The book is written in a different way, with flashbacks throughout the book, before we come back to a ‘current day’ where Parvana is being held by the US Military. I like this, as I feel it acknowledges the growth in readers who have read the previous books about Parvana. Parvana’s life looked like it was getting a little better for a while, then it just got worse and worse, with Parvana losing precious people and being in extreme danger. Then she was taken by the US Military.
This grates on me a little. Although there was no excuse for the actions of some soldiers during the war, it almost feels like the US is being used as an easy target. A few soldiers are written as sympathetic, especially after Parvana assists an injured soldier, but it is clear that they are the ‘enemy’, even more than the remnants of the Taliban which are the cause of most of the disasters which befall Parvana. It also refuses to acknowledge that there is a coalition of countries involved in the war in Afghanistan.
I also got extremely agitated when Parvana and her mother stubbornly stuck by the school they had set up, even when it was clear they were in danger. This is more of a privilege thing, though. If things got that dangerous for us in Australia, hopefully we’d have people to turn for. For Parvana and her mother, there was no where to turn and really, no where to run to. Sticking with the school was pretty much their only choice.

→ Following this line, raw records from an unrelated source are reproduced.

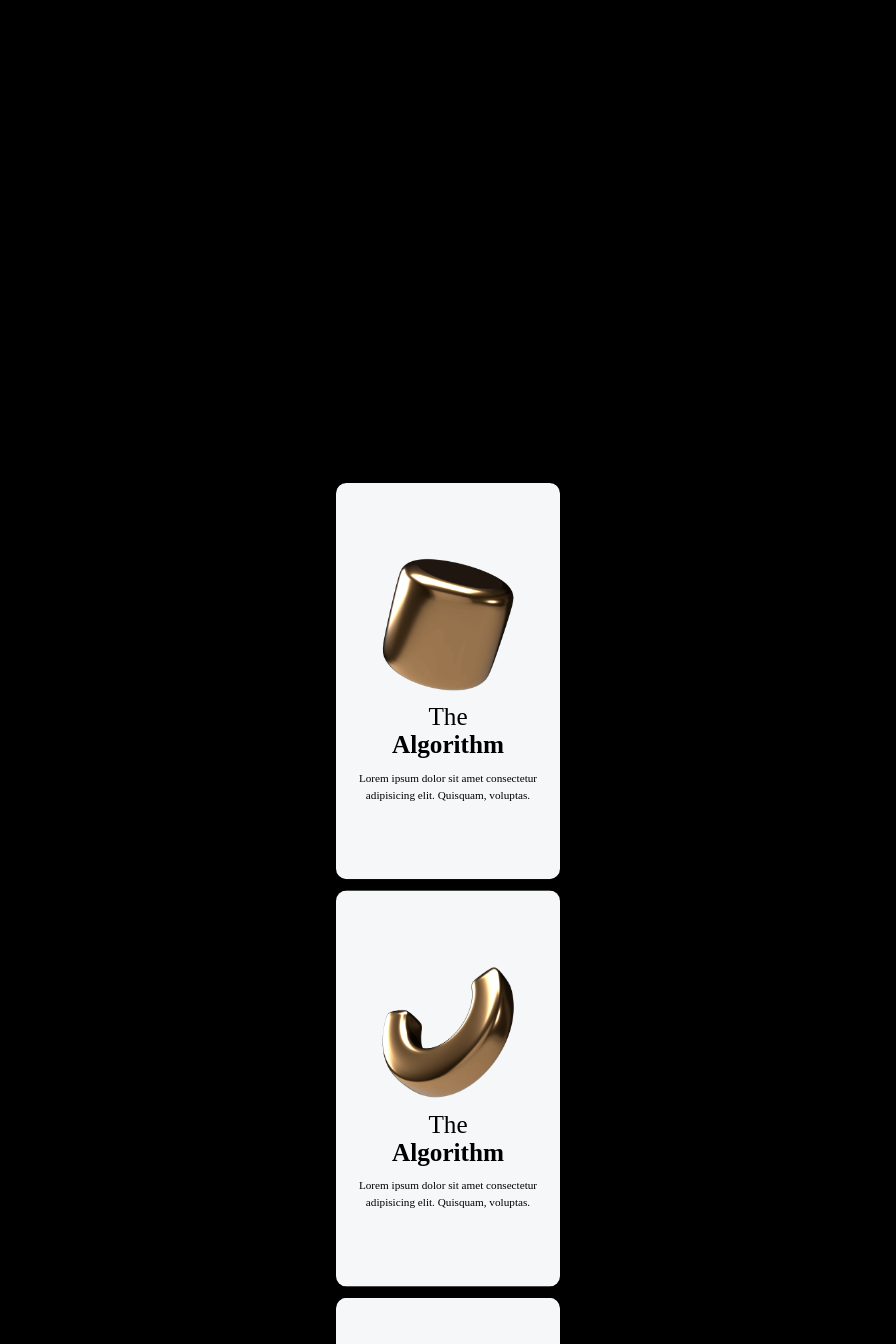
Repository: Himani0002/Scroll-Trigger
Page: index.html
The author's editor kept a copy of each file at every save. The page is drawn from the files as they stood at one save, then again after the next save.
The browser window is 1280 px wide. The pictures show the part of the page from y = 0 to 1920 px (the page is 3728 px tall), at 70% of full size.
Some web fonts or font styles are not loaded; a fallback is used. Some web libraries are served in a nearby version.

Above is the page before, as saved 2024-11-15 21:52:07.

### index.html
<!DOCTYPE html>
<html lang="en">

<head>
  <meta charset="UTF-8">
  <meta name="viewport" content="width=device-width, initial-scale=1.0">

  <script src="https://cdn.tailwindcss.com"></script>
  <title>Document</title>
  <style>
    @import url('https://fonts.googleapis.com/css2?family=Edu+AU+VIC+WA+NT+Pre:wght@400..700&family=Lato:ital,wght@0,100;0,300;0,400;0,700;0,900;1,100;1,300;1,400;1,700;1,900&family=Montserrat:ital,wght@0,100..900;1,100..900&family=Roboto+Slab:wght@100..900&display=swap');

    * {
      padding: 0;
      font-family: "Edu AU VIC WA NT Pre", cursive;
      margin: 0;
      box-sizing: border-box;
    }

    html,
    body {
      height: 100%;
      width: 100%;
      background-color: black;
    }
  </style>
</head>

<body>
  <main class="w-full  text-center flex flex-col gap-4 items-center pt-[15vh]">
    <div
      class="card1 flex sticky top-[15vh] flex-col w-[25svw] rounded-[15px] py-[15vh] px-[20px] gap-4 items-center bg-[#F5F7F8]">
      <img src="./image/1.png" class="w-[190px] aspect-square" alt="">
      <h1 class="text-4xl font-thin">
        The<br>
        <span class="font-bold">Algorithm</span>
      </h1>
      <p>
        Lorem ipsum dolor sit amet consectetur adipisicing elit. Quisquam, voluptas.
      </p>
    </div>
    <div
      class="card2 sticky top-[15vh] flex flex-col w-[25svw] rounded-[15px] py-[15vh] px-[20px] gap-4 items-center bg-[#F5F7F8]">
      <img src="./image/2.png" class="w-[190px] aspect-square" alt="">
      <h1 class="text-4xl font-thin">
        The<br>
        <span class="font-bold">Algorithm</span>
      </h1>
      <p>
        Lorem ipsum dolor sit amet consectetur adipisicing elit. Quisquam, voluptas.
      </p>
    </div>
    <div
      class="card3 sticky top-[15vh] flex flex-col w-[25svw] rounded-[15px] py-[15vh] px-[20px] gap-4 items-center bg-[#F5F7F8]">
      <img src="./image/3.png" class="w-[190px] aspect-square" alt="">
      <h1 class="text-4xl font-thin">
        The<br>
        <span class="font-bold">Algorithm</span>
      </h1>
      <p>
        Lorem ipsum dolor sit amet consectetur adipisicing elit. Quisquam, voluptas.
      </p>
    </div>
    <div
      class="card4 sticky top-[15vh] flex flex-col w-[25svw] rounded-[15px] py-[15vh] px-[20px] gap-4 items-center bg-[#F5F7F8]">
      <img src="./image/4.png" class="w-[190px] aspect-square" alt="">
      <h1 class="text-4xl font-thin">
        The<br>
        <span class="font-bold">Algorithm</span>
      </h1>
      <p>
        Lorem ipsum dolor sit amet consectetur adipisicing elit. Quisquam, voluptas.
      </p>
    </div>
    <div
      class="card5 sticky top-[15vh] flex flex-col w-[25svw] rounded-[15px] py-[15vh] px-[20px] gap-4 items-center bg-[#F5F7F8]">
      <img src="./image/5.png" class="w-[190px] aspect-square" alt="">
      <h1 class="text-4xl font-thin">
        The<br>
        <span class="font-bold">Algorithm</span>
      </h1>
      <p>
        Lorem ipsum dolor sit amet consectetur adipisicing elit. Quisquam, voluptas.
      </p>
    </div>
    <div
      class="card6 sticky top-[15vh] flex flex-col w-[25svw] rounded-[15px] py-[15vh] px-[20px] gap-4 items-center bg-[#F5F7F8]">
      <img src="./image/6.png" class="w-[190px] aspect-square" alt="">
      <h1 class="text-4xl font-thin">
        The<br>
        <span class="font-bold">Algorithm</span>
      </h1>
      <p>
        Lorem ipsum dolor sit amet consectetur adipisicing elit. Quisquam, voluptas.
      </p>
    </div>

  </main>


</body>
<script src="https://cdnjs.cloudflare.com/ajax/libs/gsap/3.12.5/gsap.min.js"
  integrity="sha512-7eHRwcbYkK4d9g/6tD/mhkf++eoTHwpNM9woBxtPUBWm67zeAfFC+HrdoE2GanKeocly/VxeLvIqwvCdk7qScg=="
  crossorigin="anonymous" referrerpolicy="no-referrer"></script>
<script src="https://cdnjs.cloudflare.com/ajax/libs/gsap/3.12.5/ScrollTrigger.min.js"
  integrity="sha512-onMTRKJBKz8M1TnqqDuGBlowlH0ohFzMXYRNebz+yOcc5TQr/zAKsthzhuv0hiyUKEiQEQXEynnXCvNTOk50dg=="
  crossorigin="anonymous" referrerpolicy="no-referrer"></script>
<script src="script.js"></script>

</html>

### script.js
gsap.to(".card1", {
  scale: 0.7,
  opacity: 0,
  ScrollTrigger: {
    trigger: ".card1",
    start: "top 15%",
    end: "bottom 15%",
    mrakers: true,
  },
});

After the next save:
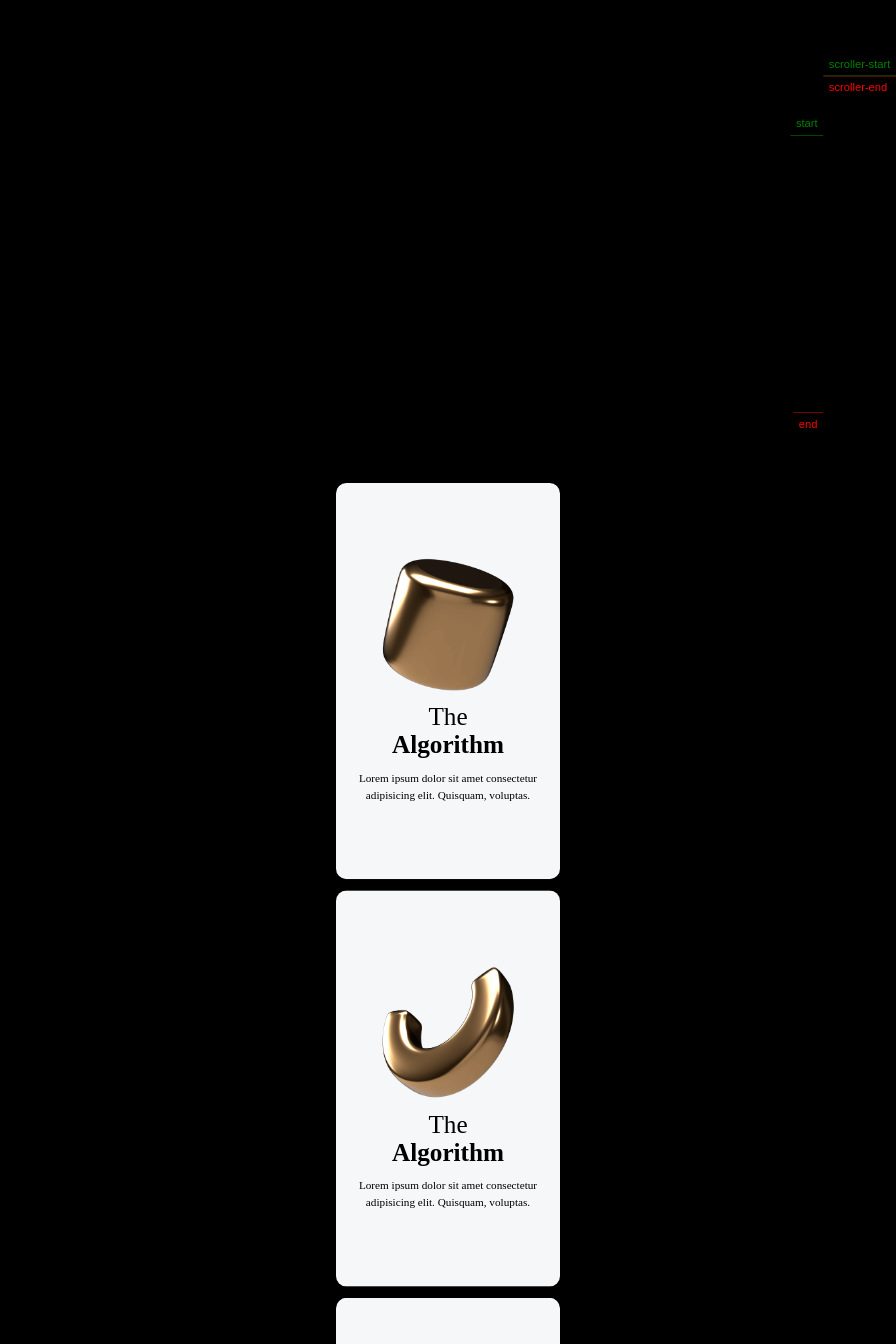
Saved 112 s later.
--- a/script.js
+++ b/script.js
@@ -1,10 +1,10 @@
 gsap.to(".card1", {
   scale: 0.7,
   opacity: 0,
-  ScrollTrigger: {
+  scrollTrigger: {
     trigger: ".card1",
     start: "top 15%",
     end: "bottom 15%",
-    mrakers: true,
+    markers: true,
   },
 });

So, I’m up and down on this book. I feel the ending is a little neat, but it was nice returning to such a great character. It wasn’t the way I wanted Parvana’s story to end up, but I could see the issues which Deborah Ellis was trying to raise. It was worth reading, but probably not worth a reread, or even being put to the top of the pile unless you really loved the previous books.